Action item: Find every line in the records below that holds the word "subgraph", and copy each one.

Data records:
--- START ---

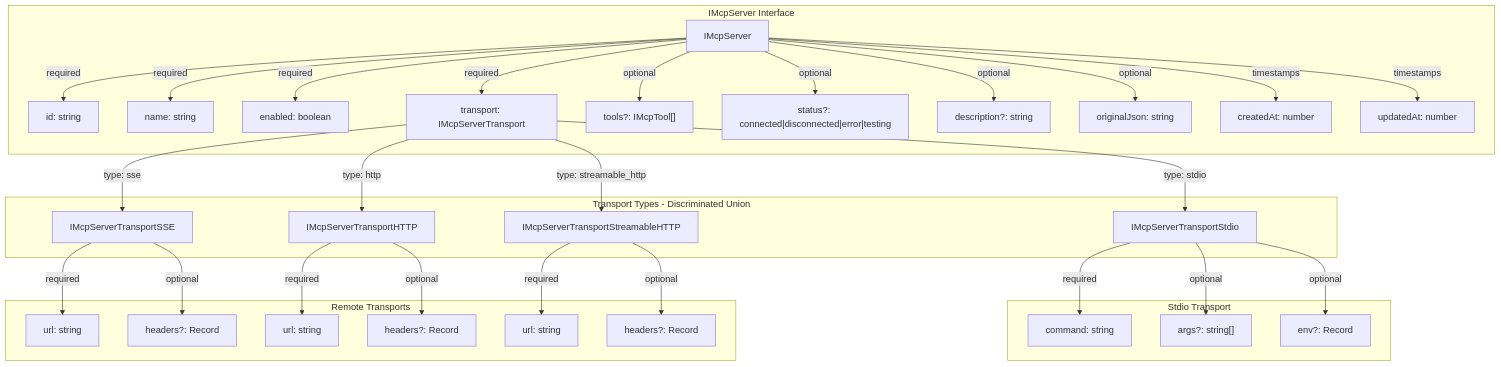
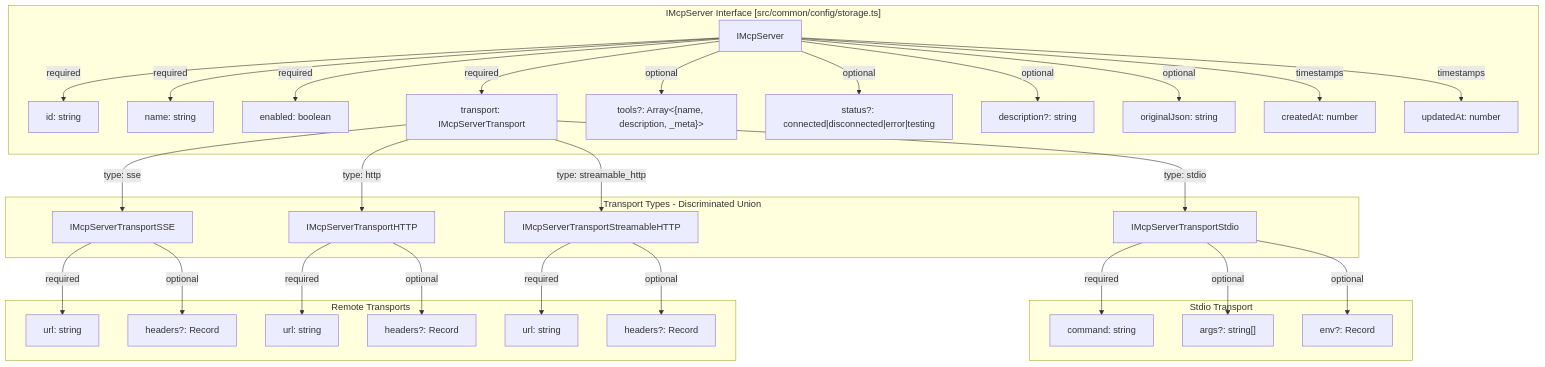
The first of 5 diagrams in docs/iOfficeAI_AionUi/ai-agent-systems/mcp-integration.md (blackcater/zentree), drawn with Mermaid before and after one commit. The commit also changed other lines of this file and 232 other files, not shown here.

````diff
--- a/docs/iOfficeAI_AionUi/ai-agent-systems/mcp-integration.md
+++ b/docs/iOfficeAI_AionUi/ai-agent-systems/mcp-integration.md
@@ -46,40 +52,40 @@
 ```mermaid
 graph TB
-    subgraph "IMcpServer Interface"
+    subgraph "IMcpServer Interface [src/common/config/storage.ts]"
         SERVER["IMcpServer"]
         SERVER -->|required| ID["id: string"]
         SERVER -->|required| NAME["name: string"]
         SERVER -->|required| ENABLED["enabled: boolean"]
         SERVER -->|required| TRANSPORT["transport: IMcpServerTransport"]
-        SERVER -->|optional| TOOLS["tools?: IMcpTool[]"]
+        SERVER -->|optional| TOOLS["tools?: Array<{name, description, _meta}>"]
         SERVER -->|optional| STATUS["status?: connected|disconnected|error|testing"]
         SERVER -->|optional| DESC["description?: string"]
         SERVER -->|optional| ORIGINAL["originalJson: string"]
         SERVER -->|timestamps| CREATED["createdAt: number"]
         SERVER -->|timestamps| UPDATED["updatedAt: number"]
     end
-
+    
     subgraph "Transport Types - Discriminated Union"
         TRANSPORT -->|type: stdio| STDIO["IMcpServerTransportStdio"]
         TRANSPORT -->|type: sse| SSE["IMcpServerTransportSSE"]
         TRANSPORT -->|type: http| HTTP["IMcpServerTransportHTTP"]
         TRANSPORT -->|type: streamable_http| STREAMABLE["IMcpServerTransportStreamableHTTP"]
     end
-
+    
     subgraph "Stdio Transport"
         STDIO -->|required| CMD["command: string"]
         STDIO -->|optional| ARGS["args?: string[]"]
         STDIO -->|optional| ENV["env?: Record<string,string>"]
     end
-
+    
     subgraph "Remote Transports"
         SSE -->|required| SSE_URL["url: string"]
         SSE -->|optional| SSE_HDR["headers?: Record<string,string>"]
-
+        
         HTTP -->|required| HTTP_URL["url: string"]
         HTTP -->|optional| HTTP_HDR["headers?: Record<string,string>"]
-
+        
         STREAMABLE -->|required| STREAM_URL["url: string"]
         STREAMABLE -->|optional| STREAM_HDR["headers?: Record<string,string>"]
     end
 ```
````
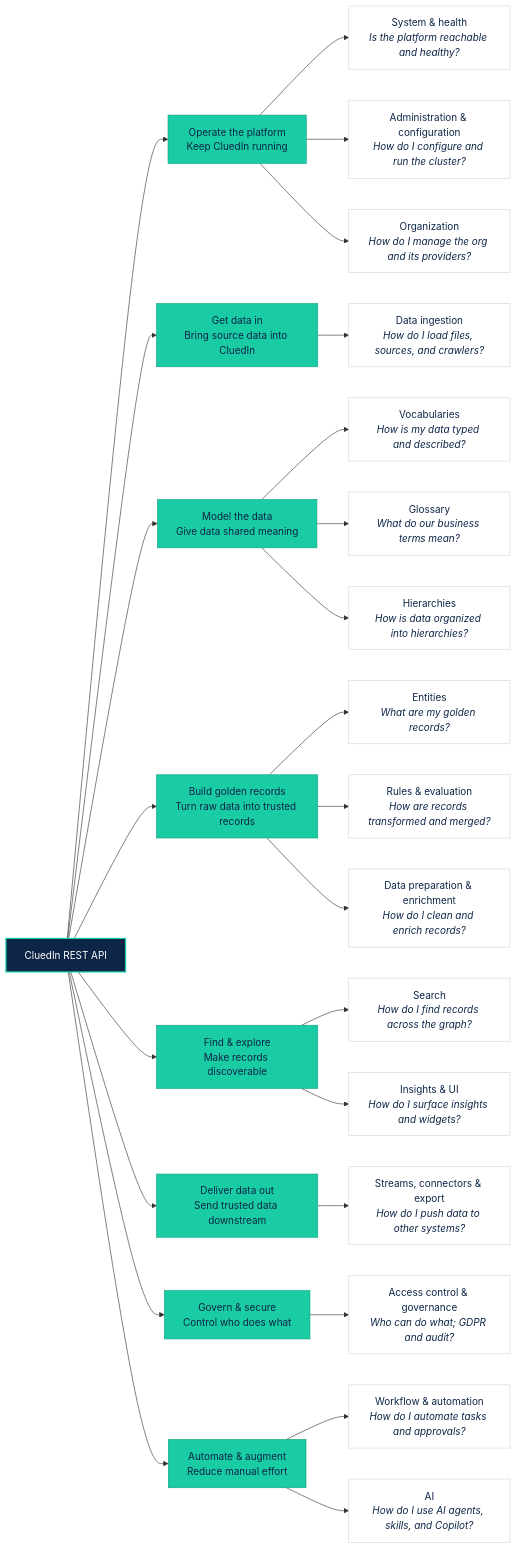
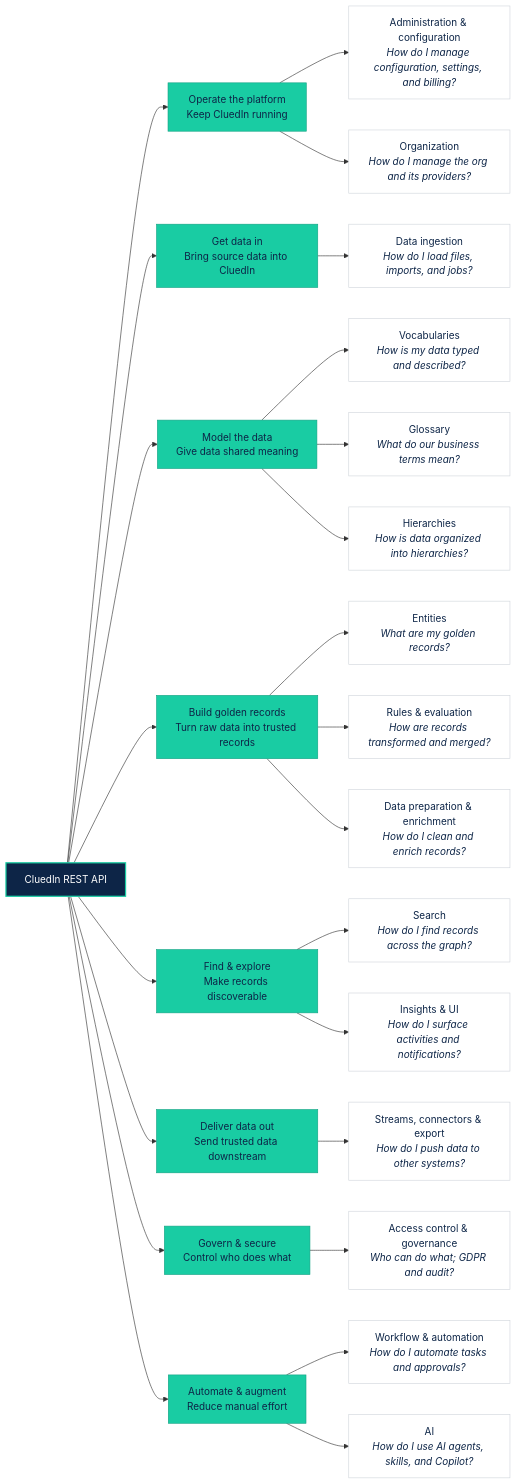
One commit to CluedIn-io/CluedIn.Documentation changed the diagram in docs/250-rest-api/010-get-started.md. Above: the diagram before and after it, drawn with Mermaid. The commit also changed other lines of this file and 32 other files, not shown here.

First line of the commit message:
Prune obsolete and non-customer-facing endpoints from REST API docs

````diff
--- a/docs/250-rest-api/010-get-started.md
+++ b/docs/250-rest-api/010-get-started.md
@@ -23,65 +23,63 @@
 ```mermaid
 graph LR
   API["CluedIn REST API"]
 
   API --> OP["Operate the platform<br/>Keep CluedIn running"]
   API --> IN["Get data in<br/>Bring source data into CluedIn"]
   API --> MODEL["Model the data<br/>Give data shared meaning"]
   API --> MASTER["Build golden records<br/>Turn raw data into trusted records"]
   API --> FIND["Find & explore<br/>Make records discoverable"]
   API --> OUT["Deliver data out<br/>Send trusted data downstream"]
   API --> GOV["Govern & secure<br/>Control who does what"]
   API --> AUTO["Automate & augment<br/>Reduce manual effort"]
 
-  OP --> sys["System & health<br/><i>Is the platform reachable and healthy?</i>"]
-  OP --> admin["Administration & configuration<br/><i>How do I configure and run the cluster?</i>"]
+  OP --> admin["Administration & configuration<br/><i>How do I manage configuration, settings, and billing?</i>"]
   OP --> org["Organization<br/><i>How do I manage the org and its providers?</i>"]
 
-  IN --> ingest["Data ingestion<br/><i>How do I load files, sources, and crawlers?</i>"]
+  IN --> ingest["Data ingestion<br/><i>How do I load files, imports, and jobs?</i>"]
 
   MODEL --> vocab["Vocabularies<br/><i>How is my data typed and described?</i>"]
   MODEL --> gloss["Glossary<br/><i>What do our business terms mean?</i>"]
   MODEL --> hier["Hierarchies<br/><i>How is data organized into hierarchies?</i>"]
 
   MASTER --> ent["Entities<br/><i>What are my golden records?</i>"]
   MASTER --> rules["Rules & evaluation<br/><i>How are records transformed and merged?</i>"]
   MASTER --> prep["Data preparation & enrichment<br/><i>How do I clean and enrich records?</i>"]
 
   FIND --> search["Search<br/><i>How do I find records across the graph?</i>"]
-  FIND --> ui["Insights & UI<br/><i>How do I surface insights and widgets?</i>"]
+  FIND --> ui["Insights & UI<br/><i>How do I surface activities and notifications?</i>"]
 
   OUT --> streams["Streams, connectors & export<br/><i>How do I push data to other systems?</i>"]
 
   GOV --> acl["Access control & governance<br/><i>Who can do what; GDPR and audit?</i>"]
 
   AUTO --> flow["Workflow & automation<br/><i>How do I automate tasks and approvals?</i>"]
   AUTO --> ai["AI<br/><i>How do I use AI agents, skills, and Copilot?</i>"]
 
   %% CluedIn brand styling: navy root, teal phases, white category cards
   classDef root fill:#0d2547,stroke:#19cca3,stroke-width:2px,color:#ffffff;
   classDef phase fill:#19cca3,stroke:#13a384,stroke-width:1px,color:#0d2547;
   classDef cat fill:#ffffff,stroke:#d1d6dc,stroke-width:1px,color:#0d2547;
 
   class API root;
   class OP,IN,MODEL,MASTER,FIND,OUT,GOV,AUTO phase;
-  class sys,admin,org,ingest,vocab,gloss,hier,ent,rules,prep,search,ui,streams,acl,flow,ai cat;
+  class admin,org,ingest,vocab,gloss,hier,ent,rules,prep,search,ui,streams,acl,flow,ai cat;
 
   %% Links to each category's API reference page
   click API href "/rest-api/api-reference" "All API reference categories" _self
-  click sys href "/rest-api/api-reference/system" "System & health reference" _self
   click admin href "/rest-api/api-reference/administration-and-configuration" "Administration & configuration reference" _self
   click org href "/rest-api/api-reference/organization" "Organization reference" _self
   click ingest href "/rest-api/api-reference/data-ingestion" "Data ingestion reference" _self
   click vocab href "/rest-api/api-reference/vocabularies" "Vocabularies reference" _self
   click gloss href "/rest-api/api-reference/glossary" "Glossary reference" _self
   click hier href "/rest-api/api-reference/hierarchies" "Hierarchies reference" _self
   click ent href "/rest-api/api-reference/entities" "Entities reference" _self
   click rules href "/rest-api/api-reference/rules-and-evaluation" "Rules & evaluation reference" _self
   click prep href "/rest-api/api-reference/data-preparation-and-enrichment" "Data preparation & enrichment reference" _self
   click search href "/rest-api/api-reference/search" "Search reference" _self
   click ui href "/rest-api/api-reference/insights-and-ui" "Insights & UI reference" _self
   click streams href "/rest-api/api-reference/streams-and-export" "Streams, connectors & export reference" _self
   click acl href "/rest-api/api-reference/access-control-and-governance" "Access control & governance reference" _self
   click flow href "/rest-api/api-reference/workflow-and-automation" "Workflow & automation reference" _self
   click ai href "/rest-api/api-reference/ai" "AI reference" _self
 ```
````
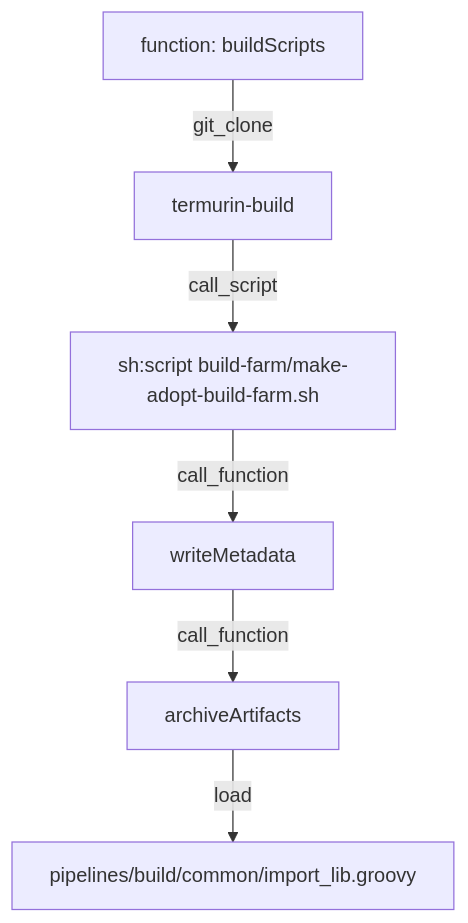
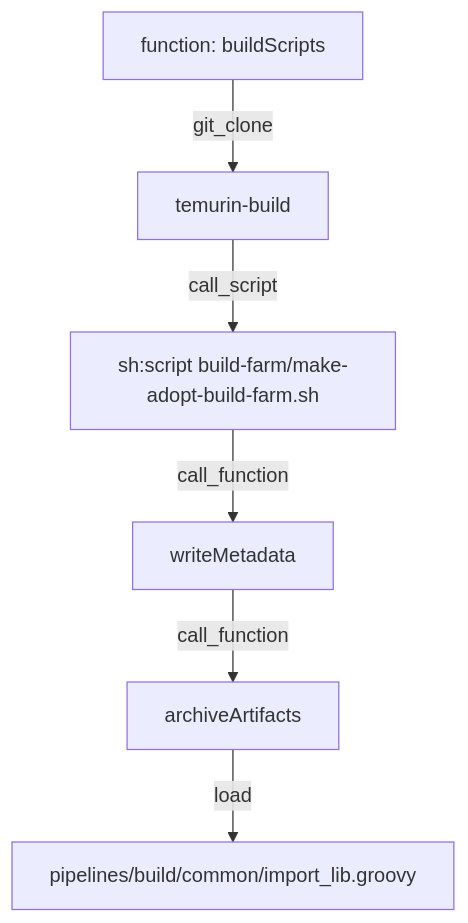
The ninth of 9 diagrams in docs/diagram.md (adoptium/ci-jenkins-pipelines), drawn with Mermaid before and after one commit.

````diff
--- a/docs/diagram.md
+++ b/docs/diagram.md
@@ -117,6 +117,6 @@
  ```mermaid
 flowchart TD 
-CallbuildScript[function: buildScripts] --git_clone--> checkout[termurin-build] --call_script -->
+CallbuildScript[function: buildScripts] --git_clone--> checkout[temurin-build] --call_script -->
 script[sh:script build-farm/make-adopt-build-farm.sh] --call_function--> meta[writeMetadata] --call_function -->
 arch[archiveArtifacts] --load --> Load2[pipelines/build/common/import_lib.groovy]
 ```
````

--- END ---

Output:
-    subgraph "IMcpServer Interface"
+    subgraph "IMcpServer Interface [src/common/config/storage.ts]"
     subgraph "Transport Types - Discriminated Union"
     subgraph "Stdio Transport"
     subgraph "Remote Transports"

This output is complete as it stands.